This exercise asks for every line of the material that includes the word "changed".

--- START ---

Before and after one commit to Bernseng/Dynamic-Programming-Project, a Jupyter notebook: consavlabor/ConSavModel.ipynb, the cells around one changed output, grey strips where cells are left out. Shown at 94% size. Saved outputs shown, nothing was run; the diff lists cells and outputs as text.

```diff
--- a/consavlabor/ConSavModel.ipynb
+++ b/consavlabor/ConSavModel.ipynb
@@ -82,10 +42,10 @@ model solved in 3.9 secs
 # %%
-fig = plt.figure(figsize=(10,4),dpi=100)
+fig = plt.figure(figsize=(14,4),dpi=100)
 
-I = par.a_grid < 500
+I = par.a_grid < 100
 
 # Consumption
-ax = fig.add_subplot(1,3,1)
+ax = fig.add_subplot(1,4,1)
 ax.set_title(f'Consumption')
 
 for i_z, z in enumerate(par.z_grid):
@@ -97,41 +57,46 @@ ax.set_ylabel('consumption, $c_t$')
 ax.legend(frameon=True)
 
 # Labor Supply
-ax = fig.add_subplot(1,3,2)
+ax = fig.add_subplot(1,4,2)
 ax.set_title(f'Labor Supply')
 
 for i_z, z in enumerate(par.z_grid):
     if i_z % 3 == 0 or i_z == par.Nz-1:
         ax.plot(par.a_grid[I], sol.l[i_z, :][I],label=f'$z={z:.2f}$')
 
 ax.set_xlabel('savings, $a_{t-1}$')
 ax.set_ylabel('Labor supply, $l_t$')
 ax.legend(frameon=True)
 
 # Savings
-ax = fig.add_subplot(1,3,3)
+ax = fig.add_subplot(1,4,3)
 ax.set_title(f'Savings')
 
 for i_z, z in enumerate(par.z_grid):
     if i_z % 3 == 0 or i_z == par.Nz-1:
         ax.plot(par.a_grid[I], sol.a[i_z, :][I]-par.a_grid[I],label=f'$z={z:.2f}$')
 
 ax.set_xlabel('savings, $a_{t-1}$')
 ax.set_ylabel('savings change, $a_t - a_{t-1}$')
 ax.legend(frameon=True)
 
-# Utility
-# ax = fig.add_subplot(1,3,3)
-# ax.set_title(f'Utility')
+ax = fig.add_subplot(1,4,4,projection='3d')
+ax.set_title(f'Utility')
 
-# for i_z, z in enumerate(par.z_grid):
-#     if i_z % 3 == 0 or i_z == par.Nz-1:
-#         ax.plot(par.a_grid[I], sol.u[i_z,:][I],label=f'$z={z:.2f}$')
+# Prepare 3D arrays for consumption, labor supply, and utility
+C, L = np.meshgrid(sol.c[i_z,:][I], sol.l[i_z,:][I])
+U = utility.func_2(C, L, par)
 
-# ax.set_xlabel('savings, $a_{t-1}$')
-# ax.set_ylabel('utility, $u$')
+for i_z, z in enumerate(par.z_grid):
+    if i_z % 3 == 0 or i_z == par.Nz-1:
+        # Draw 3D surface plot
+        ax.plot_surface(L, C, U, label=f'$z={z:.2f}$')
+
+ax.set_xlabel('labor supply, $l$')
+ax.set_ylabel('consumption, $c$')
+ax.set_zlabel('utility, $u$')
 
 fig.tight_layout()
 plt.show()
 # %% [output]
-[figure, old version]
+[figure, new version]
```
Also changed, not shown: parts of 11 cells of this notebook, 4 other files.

--- END ---

* Task solution
Before and after one commit to Bernseng/Dynamic-Programming-Project, a Jupyter notebook: consavlabor/ConSavModel.ipynb, the cells around one changed output, grey strips where cells are left out. Shown at 94% size. Saved outputs shown, nothing was run; the diff lists cells and outputs as text.
Also changed, not shown: parts of 11 cells of this notebook, 4 other files.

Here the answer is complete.